Maureen McCartney-Cameron

November 24, 2021

If you are injured in a motor vehicle accident which was the fault of an uninsured or underinsured driver, your own auto policy very likely provides supplemental insurance coverage in what is commonly called an “SEF 44” or “Family Protection” Endorsement (“SEF 44 Coverage”).

Here are 5 things to know about SEF 44 Coverage:

  1. In order to access your SEF 44 Coverage, you must first have exhausted all other potential sources of settlement funds. Where the at-fault driver was uninsured, this would typically begin with claiming, and receiving, the $200,000 in coverage available from the Uninsured Motorist Fund (“Fund”).
  2. If you are able to recover the $200,000 from the Fund, you must then exhaust all other potential sources of insurance from anyone else who may have been at fault for the accident, before you are permitted to access the SEF 44 Coverage;
  3. The amount of the SEF 44 Coverage is the same as the limits of your policy. Therefore, if you have coverage of $1 million, you have Excess Coverage of $1 million. However, from that $1,000,000 must be deducted the amounts first recovered from other sources. So, for example, if you have SEF 44 Coverage of $1,000,000, and you recover $200,000 from the Fund, and there are no other persons at fault for the accident, your own insurer is liable to pay up to $800,000 in SEF Coverage.
  4. In the case of an underinsured driver, you can claim SEF Coverage where your claim exceeds the amount of their insurance policy limits. However, this can be done only to the extent that your SEF 44 Coverage exceeds the policy limits of the underinsured driver. So, for example, if the at-fault driver had policy limits of $1 million, and your SEF 44 Coverage is also $1 million, you may not claim the SEF Coverage. However, if the at-fault driver had policy limits of $1 million, and your SEF 44 Coverage is $2 million, your insurer is liable to provide SEF Coverage of up to $1 million.
  5. In order to access the SEF 44 Coverage, you must notify your insurer of a potential claim as soon as you are aware that the at-fault driver(s) may have been uninsured or underinsured. Failure to notify your insurer in a timely manner may preclude you from accessing the SEF 44 Coverage.

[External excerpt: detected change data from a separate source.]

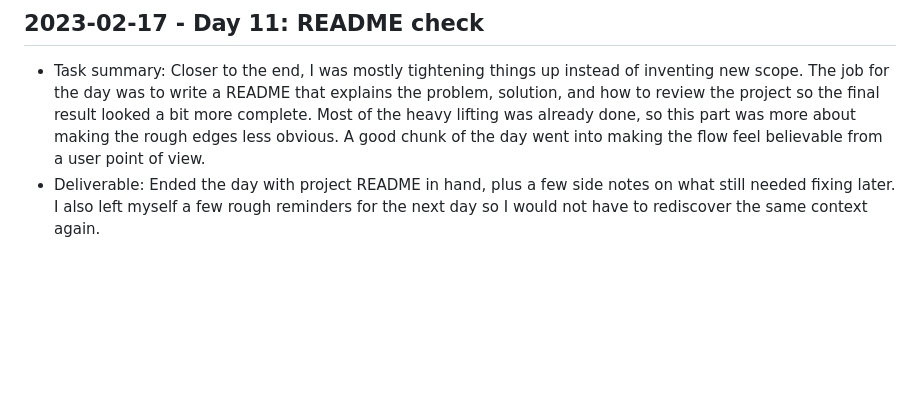
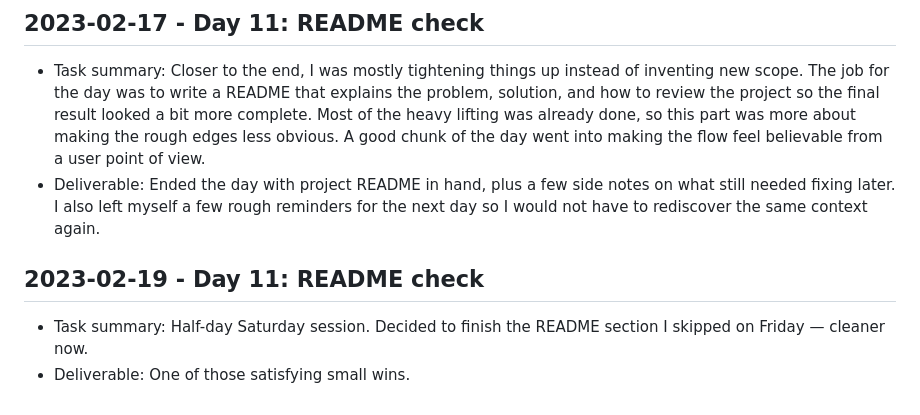
Before and after one commit to harshitpaunikar1/lead-management-product-launch, a Markdown page: .github/project-buildup-history.md, the part around the change. GitHub-like rendering; blank space fills up the shorter version.

Commit message:
Day 11: README check
Project: Lead Management Product Launch
Category: product_case_study / prediction
Date: 2023-02-19

Task:
Half-day Saturday session. Decided to finish the README section I
skipped on Friday — cleaner now.

Deliverable:
One of those satisfying small wins.

```diff
--- a/.github/project-buildup-history.md
+++ b/.github/project-buildup-history.md
@@ -56,3 +56,7 @@
 
 - Task summary: Closer to the end, I was mostly tightening things up instead of inventing new scope. The job for the day was to write a README that explains the problem, solution, and how to review the project so the final result looked a bit more complete. Most of the heavy lifting was already done, so this part was more about making the rough edges less obvious. A good chunk of the day went into making the flow feel believable from a user point of view.
 - Deliverable: Ended the day with project README in hand, plus a few side notes on what still needed fixing later. I also left myself a few rough reminders for the next day so I would not have to rediscover the same context again.
+## 2023-02-19 - Day 11: README check
+
+- Task summary: Half-day Saturday session. Decided to finish the README section I skipped on Friday — cleaner now.
+- Deliverable: One of those satisfying small wins.
```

If you have been injured by an uninsured, underinsured or unidentified driver, please contact us for further advice.

Maureen McCartney-Cameron is counsel at JSS Barristers. She is recognized by Best Lawyers in Canada for her work in personal injury litigation.

DISCLAIMER: This publication is not legal advice and should not be relied upon as legal advice. While we intend to provide generalized information that is accurate as at the date of publication, it is possible that the information contains errors or omissions. We disclaim any liability for errors or omissions. Actions taken, or not taken, in response to legal concerns should be guided by individualized legal advice provided within a solicitor client relationship. The creation of a solicitor-client relationship can be discussed upon direct contact with a lawyer.